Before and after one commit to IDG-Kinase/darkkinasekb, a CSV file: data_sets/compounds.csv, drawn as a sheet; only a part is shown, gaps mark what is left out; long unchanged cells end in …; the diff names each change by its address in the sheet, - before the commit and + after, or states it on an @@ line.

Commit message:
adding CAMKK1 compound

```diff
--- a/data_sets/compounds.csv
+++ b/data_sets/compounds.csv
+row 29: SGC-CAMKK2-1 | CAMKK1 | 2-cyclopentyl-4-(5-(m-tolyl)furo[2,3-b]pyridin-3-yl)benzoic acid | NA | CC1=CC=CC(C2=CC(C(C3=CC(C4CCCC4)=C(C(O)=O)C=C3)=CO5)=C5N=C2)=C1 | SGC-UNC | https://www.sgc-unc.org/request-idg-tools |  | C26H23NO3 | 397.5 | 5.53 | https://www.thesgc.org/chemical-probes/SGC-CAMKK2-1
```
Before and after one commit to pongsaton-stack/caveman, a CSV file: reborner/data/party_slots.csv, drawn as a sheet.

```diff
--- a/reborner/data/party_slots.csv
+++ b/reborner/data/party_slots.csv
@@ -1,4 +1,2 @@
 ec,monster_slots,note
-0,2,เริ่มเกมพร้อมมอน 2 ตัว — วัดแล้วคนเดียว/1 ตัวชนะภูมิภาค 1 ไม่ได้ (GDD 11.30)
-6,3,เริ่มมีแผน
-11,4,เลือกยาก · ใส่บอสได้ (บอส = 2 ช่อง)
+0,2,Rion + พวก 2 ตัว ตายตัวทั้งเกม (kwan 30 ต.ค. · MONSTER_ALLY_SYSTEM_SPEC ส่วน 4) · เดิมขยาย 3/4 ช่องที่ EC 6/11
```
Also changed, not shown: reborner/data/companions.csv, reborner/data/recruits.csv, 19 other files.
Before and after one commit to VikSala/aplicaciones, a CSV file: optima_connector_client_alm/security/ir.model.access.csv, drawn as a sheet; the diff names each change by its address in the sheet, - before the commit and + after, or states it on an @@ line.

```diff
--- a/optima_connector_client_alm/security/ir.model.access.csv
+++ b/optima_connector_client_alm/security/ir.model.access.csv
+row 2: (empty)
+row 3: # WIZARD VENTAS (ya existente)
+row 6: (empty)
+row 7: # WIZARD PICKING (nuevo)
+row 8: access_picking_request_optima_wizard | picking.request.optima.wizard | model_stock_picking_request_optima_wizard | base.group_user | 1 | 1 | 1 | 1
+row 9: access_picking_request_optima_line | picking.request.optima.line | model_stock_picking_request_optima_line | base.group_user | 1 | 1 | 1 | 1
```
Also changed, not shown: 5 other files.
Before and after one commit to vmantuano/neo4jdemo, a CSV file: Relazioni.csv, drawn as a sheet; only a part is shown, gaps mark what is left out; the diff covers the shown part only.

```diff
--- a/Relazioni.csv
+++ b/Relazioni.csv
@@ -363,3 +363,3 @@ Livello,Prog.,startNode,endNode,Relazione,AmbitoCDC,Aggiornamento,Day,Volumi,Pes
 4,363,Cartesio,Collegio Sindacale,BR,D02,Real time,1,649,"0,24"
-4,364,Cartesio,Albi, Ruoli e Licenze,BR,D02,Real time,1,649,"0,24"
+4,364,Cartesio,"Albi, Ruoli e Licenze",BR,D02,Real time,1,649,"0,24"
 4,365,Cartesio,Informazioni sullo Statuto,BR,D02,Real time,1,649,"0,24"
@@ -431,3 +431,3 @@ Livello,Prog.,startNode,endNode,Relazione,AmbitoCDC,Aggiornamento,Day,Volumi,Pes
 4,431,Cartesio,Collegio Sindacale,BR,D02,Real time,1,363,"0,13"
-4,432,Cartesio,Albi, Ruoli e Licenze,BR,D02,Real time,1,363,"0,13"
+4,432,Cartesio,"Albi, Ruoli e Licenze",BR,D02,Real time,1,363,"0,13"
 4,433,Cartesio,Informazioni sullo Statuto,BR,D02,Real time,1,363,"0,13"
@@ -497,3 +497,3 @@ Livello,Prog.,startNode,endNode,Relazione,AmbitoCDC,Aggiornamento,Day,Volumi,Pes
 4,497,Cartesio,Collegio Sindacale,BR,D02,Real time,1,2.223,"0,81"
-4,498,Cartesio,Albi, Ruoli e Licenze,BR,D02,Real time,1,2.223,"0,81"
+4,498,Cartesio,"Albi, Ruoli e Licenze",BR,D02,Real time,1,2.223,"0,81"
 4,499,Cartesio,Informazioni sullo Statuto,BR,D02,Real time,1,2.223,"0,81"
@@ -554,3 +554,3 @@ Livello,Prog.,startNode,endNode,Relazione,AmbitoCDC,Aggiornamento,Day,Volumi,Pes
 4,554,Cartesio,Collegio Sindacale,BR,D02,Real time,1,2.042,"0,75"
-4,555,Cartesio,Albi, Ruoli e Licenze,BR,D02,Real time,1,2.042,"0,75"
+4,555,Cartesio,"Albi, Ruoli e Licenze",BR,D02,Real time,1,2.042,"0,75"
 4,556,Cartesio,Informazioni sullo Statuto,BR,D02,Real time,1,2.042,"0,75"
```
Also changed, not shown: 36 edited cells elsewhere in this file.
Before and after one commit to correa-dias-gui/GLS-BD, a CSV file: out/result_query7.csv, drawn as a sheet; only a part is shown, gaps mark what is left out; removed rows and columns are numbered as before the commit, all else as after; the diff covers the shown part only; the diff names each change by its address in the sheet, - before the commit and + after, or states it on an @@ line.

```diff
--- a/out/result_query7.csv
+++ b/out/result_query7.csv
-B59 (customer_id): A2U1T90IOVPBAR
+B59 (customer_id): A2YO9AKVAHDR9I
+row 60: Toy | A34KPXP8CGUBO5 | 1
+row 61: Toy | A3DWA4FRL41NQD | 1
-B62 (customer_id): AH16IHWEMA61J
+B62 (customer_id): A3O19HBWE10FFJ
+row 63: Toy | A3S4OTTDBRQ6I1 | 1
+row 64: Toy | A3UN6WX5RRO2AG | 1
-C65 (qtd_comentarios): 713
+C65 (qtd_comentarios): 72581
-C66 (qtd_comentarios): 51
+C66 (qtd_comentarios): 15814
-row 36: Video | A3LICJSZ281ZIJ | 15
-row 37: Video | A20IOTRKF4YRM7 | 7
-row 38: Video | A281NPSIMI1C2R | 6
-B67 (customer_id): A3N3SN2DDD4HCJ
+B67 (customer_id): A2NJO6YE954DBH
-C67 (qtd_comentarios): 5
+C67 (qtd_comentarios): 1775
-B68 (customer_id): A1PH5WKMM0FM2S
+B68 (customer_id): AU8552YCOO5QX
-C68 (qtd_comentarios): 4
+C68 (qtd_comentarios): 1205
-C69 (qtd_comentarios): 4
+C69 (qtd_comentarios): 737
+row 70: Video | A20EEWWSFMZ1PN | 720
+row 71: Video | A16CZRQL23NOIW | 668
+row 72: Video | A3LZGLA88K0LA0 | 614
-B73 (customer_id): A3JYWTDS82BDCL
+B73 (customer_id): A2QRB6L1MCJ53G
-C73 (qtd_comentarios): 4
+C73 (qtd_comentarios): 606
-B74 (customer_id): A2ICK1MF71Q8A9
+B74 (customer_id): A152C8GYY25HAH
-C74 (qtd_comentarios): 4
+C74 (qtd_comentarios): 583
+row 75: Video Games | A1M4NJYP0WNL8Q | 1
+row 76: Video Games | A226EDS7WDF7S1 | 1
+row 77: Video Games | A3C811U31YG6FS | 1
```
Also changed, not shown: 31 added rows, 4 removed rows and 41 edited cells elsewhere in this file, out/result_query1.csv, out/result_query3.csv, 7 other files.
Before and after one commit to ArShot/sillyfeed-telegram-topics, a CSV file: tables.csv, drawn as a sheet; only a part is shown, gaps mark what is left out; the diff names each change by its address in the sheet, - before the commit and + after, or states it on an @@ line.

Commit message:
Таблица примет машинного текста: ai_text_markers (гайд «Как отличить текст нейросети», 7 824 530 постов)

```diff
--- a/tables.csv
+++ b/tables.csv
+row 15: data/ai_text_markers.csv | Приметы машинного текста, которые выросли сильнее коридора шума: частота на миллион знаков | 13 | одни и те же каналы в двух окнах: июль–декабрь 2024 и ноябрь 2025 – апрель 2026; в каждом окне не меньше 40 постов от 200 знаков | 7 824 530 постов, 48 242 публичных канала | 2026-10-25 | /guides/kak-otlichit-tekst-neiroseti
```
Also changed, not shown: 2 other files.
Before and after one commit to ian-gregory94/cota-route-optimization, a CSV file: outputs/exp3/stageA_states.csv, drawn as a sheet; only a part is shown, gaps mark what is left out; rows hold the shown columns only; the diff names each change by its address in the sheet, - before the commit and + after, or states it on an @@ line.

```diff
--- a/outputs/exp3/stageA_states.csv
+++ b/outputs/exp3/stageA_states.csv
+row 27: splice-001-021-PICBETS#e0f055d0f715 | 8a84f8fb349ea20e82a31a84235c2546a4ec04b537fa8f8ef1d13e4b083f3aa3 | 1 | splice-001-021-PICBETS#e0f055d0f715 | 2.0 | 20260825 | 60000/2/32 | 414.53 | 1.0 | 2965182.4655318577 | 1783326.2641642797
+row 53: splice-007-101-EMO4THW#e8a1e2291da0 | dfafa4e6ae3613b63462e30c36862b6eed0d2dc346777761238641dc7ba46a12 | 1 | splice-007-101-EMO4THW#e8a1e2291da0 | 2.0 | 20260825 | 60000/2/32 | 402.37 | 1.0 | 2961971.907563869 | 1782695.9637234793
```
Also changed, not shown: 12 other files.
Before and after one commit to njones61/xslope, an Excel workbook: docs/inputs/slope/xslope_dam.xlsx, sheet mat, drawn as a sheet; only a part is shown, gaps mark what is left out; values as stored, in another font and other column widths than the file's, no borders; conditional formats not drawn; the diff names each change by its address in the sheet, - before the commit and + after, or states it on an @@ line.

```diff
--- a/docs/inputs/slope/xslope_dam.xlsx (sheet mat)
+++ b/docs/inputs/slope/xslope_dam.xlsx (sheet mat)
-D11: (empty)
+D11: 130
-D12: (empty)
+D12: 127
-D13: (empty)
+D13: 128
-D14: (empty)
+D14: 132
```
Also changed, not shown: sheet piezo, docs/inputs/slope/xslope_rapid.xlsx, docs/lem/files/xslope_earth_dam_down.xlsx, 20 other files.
__________________________________________________
(WHAT YOU ARE ASKED TO DO) Reproduce, please, the lines of the material from its first line down to the line containing "19 other files.", keeping both ends and nothing beyond them.

(SOLUTION TO THIS EXERCISE)
Before and after one commit to IDG-Kinase/darkkinasekb, a CSV file: data_sets/compounds.csv, drawn as a sheet; only a part is shown, gaps mark what is left out; long unchanged cells end in …; the diff names each change by its address in the sheet, - before the commit and + after, or states it on an @@ line.

Commit message:
adding CAMKK1 compound

```diff
--- a/data_sets/compounds.csv
+++ b/data_sets/compounds.csv
+row 29: SGC-CAMKK2-1 | CAMKK1 | 2-cyclopentyl-4-(5-(m-tolyl)furo[2,3-b]pyridin-3-yl)benzoic acid | NA | CC1=CC=CC(C2=CC(C(C3=CC(C4CCCC4)=C(C(O)=O)C=C3)=CO5)=C5N=C2)=C1 | SGC-UNC | https://www.sgc-unc.org/request-idg-tools |  | C26H23NO3 | 397.5 | 5.53 | https://www.thesgc.org/chemical-probes/SGC-CAMKK2-1
```
Before and after one commit to pongsaton-stack/caveman, a CSV file: reborner/data/party_slots.csv, drawn as a sheet.

```diff
--- a/reborner/data/party_slots.csv
+++ b/reborner/data/party_slots.csv
@@ -1,4 +1,2 @@
 ec,monster_slots,note
-0,2,เริ่มเกมพร้อมมอน 2 ตัว — วัดแล้วคนเดียว/1 ตัวชนะภูมิภาค 1 ไม่ได้ (GDD 11.30)
-6,3,เริ่มมีแผน
-11,4,เลือกยาก · ใส่บอสได้ (บอส = 2 ช่อง)
+0,2,Rion + พวก 2 ตัว ตายตัวทั้งเกม (kwan 30 ต.ค. · MONSTER_ALLY_SYSTEM_SPEC ส่วน 4) · เดิมขยาย 3/4 ช่องที่ EC 6/11
```
Also changed, not shown: reborner/data/companions.csv, reborner/data/recruits.csv, 19 other files.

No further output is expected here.